AuthorCameron, Adrian J.; Romaniuk, Helena; Orellana, Liliana; Dallongeville, Jean; Dobson, Annette J; Drygas, Wojciech; Ferrario, Marco; Ferrieres, Jean; Giampaoli, Simona; Gianfagna, Francesco; Iacoviello, Licia; Jousilahti, Pekka; Kee, Frank; Moitry, Marie; Niiranen, Teemu J; Pajak, Andrzej; Palmieri, Luigi; Palosaari, Tarja; Mannisto, Satu; Tamosiunas, Abdonas; Thorand, Barbara; Toft, Ulla; Vanuzzo, Diego; Salomaa, Veikko; Veronesi, Giovanni; Wilsgaard, Tom; Kuulasmaa, Kari; Söderberg, Stefan
Methods and Results - The MONICA Risk, Genetics, Archiving, and Monograph (MORGAM) Project was conducted in 30 cohorts from 11 countries; 90 487 men and women, aged 30 to 74 years, predominantly white, with no history of cardiovascular disease, were recruited in 1986 to 2010 and followed up for up to 24 years. Hazard ratios were estimated using sex‐specific Cox models, stratified by cohort, with age as the time scale. Models included baseline categorical obesity measures, age, total and high‐density lipoprotein cholesterol, systolic blood pressure, antihypertensive drugs, smoking, and diabetes mellitus. A total of 9105 all‐cause deaths were recorded during a median follow‐up of 10 years. Hazard ratios for all‐cause death presented J‐ or U‐shaped associations with most obesity measures. With waist and hip circumference included in the same model, for all hip sizes, having a smaller waist was strongly associated with lower risk of death, except for men with the smallest hips. In addition, among those with smaller waists, hip size was strongly negatively associated with risk of death, with ≈20% more people identified as being at increased risk compared with waist circumference alone.
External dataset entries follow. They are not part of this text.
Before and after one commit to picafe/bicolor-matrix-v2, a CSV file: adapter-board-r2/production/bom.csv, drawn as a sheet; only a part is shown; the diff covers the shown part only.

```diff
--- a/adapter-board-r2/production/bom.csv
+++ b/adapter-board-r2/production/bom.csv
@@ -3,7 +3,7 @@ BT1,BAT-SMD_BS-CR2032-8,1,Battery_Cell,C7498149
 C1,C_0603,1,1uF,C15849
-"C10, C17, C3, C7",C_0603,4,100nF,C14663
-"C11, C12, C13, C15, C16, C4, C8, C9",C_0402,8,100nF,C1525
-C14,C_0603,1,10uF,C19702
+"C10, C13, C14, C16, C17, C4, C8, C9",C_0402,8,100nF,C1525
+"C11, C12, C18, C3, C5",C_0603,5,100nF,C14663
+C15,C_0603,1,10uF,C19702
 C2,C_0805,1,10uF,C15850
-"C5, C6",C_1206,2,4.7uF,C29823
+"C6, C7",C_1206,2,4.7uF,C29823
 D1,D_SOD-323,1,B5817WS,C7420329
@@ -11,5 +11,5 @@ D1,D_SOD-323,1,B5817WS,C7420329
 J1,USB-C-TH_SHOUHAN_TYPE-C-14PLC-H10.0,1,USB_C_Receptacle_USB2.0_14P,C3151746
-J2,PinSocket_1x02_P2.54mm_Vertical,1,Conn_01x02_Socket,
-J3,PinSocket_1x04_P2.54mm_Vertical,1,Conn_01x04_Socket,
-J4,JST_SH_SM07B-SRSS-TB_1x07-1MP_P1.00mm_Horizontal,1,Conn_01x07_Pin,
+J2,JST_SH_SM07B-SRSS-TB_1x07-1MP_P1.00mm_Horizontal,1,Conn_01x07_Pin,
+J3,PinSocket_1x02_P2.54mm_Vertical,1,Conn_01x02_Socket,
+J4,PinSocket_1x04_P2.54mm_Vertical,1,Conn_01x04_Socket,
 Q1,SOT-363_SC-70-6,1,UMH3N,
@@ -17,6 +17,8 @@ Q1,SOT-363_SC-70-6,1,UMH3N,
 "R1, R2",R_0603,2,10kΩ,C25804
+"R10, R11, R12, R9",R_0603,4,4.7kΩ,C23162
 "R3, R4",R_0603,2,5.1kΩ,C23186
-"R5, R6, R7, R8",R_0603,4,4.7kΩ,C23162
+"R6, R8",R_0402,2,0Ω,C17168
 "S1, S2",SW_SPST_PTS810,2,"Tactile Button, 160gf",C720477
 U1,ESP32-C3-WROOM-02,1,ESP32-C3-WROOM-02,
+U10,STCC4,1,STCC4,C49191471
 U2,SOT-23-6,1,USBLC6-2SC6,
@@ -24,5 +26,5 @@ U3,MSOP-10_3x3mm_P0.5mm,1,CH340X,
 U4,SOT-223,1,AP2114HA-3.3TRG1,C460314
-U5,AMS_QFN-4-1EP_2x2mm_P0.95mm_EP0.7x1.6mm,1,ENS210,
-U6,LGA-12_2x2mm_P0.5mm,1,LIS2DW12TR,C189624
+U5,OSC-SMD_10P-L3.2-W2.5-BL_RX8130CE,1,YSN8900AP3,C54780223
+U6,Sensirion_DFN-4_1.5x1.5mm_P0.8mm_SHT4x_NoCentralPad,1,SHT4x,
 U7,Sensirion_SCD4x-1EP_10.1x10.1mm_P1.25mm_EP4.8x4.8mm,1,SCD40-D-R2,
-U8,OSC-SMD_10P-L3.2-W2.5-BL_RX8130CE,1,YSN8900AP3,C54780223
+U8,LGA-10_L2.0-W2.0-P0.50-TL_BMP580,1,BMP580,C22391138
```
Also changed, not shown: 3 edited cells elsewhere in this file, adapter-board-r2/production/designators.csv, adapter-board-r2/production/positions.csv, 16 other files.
Conclusions - A more complex relationship between hip circumference, waist circumference, and risk of death is revealed when both measures are considered simultaneously. This is particularly true for individuals with smaller waists, where having larger hips was protective. Considering both waist and hip circumference in the clinical setting could help to best identify those at increased risk of death.